Background: The incidence of and risk factors for falls in HIV-1–infected persons are unknown.
Methods: Fall history during the prior 12 months, medical diagnoses, and functional assessments were collected on HIV-infected persons 45–65 years of age receiving effective antiretroviral therapy. Fall risk was evaluated using univariate and multivariate regression analyses.
Results: Of 359 subjects, 250 persons (70%) reported no falls, 109 (30%) had ≥1 fall; and 66 (18%) were recurrent fallers. Females, whites, and smokers were more likely to be recurrent fallers (P ≤ 0.05). HIV-related characteristics including current and nadir CD4 T-cell count, estimated HIV duration, and Veterans Aging Cohort Study Index scores were not predictors of falls (all P ≥ 0.09); didanosine recipients were more likely to be recurrent fallers (P = 0.04). The odds of falling increased 1.7 for each comorbidity and 1.4 for each medication (P < 0.001) and were higher in persons with cardiovascular disease, hypertension, dementia, neuropathy, arthritis, chronic pain, psychiatric disease, frailty, or disability [all odds ratio (OR) ≥ 1.8; P ≤ 0.05]. Beta-blockers, antidepressants, antipsychotics, sedatives, and opiates were independently associated with falling (all OR ≥ 2.7; P ≤ 0.01). Female gender, diabetes, antidepressants, sedatives, opiates, didanosine, exhaustion, weight loss, and difficulty with balance were the most significant predictors of falls in logistic regression (all OR ≥ 2.5; P ≤ 0.05).
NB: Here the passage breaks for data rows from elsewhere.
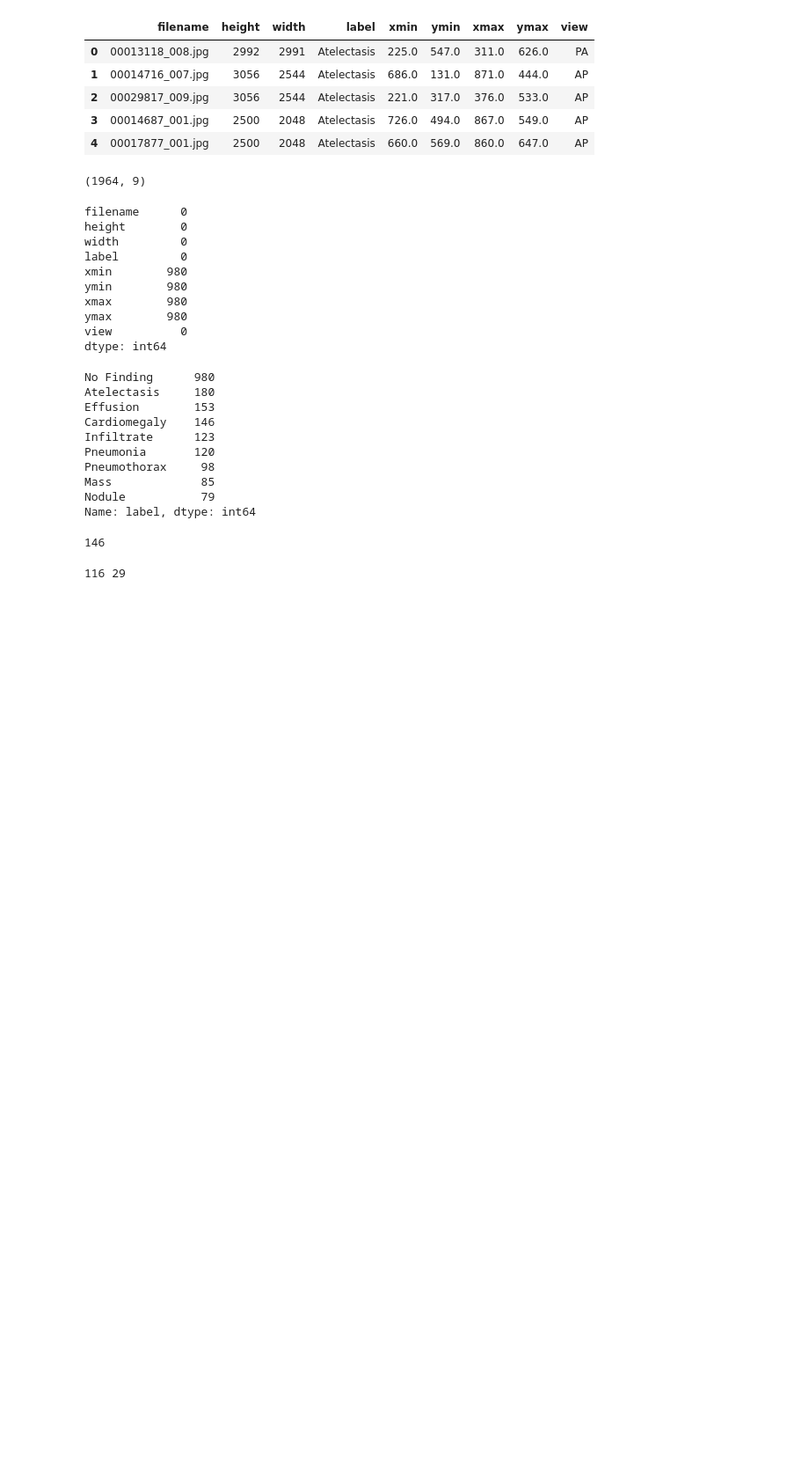
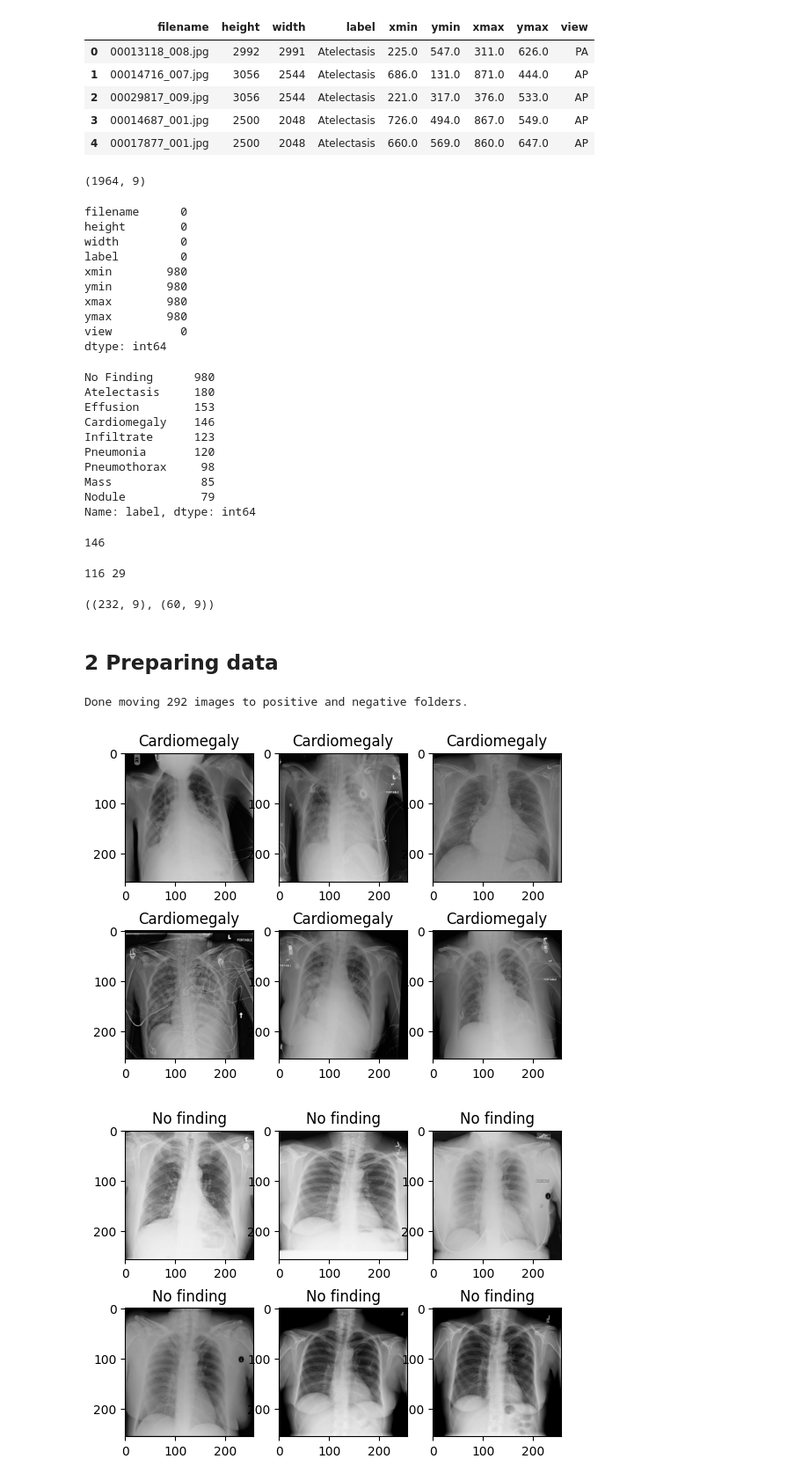
Before and after one commit to Rhythm1821/Chest-Disease-Identifier, a Jupyter notebook: Chest_Disease_Detection.ipynb, the cells around one changed output. Shown at 88% size. Drawn from its saved outputs; the diff is of its cells as text; code cells hidden in the pictures; blank space fills up the shorter version.

```diff
--- a/Chest_Disease_Detection.ipynb
+++ b/Chest_Disease_Detection.ipynb
@@ -82,7 +100,7 @@ Mass             85
 Nodule           79
 Name: label, dtype: int64
 # %%
-finding = "Cardiomegaly"
+finding = "Cardiomegaly".capitalize()
 positives = df.loc[df['label']==finding]
 negatives = df.loc[df['label']=="No Finding"]
 n = len(positives)
@@ -101,0 +123,66 @@ print(TRAIN_N, TEST_N)
+# %%
+train_labels.shape,test_labels.shape
+# %% [output]
+((232, 9), (60, 9))
+# %% [markdown]
+## 2 Preparing data
+# %%
+rootdir = '/content/medical-ai/images/'
+
+os.makedirs(rootdir+finding+'/train/positive',  exist_ok=True)
+os.makedirs(rootdir+finding+'/test/positive',  exist_ok=True)
+os.makedirs(rootdir+finding+'/train/negative', exist_ok=True)
+os.makedirs(rootdir+finding+'/test/negative', exist_ok=True)
+# %%
+for idx, image in positives[:TRAIN_N].iterrows():
+  source = rootdir+image["filename"]
+  dst = rootdir+finding+"/train/positive/"+image["filename"]
+  shutil.copy(source, dst)
+
+for idx, image in positives[TRAIN_N:].iterrows():
+  source = rootdir+image["filename"]
+  dst = rootdir+finding+"/test/positive/"+image["filename"]
+  shutil.copy(source, dst)
+
+for idx, image in negatives[:TRAIN_N].iterrows():
+  source = rootdir+image["filename"]
+  dst = rootdir+finding+"/train/negative/"+image["filename"]
+  shutil.copy(source, dst)
+
+for idx, image in negatives[TRAIN_N:n].iterrows():
+  source = rootdir+image["filename"]
+  dst = rootdir+finding+"/test/negative/"+image["filename"]
+  shutil.copy(source, dst)
+
+print("Done moving "+str(n*2)+" images to positive and negative folders.")
+# %% [output]
+Done moving 292 images to positive and negative folders.
+# %%
+# load images into memory for visualization
+positive_imgs, negative_imgs = [], []
+IMAGE_HEIGHT, IMAGE_WIDTH = 256, 256
+
+for idx, row in positives[:6].iterrows():
+  image_path = rootdir+row["filename"]
+  image = Image.open(image_path).resize((IMAGE_WIDTH, IMAGE_HEIGHT))
+  positive_imgs.append(load_image_into_numpy_array(image))
+
+for idx, row in negatives[:6].iterrows():
+  image_path = rootdir+row["filename"]
+  image = Image.open(image_path).resize((IMAGE_WIDTH, IMAGE_HEIGHT))
+  negative_imgs.append(load_image_into_numpy_array(image))
+# %%
+for idx,img in enumerate(positive_imgs[:6]):
+  plt.subplot(2,3,idx+1)
+  plt.title(finding)
+  plt.imshow(positive_imgs[idx])
+plt.show()
+
+for idx,img in enumerate(negative_imgs[:6]):
+  plt.subplot(2,3,idx+1)
+  plt.title("No finding")
+  plt.imshow(negative_imgs[idx])
+plt.show()
+# %% [output]
+[figure, added]
+[figure, added]
```
Also changed, not shown: parts of 8 cells of this notebook.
Conclusions: Middle-aged HIV-infected adults have high fall risk. Multiple comorbidities, medications, and functional impairment were predictive of falls, but surrogate markers of HIV infection or an HIV-specific multimorbidity index were not. Fall risk should be assessed routinely as part of the care of HIV-infected persons.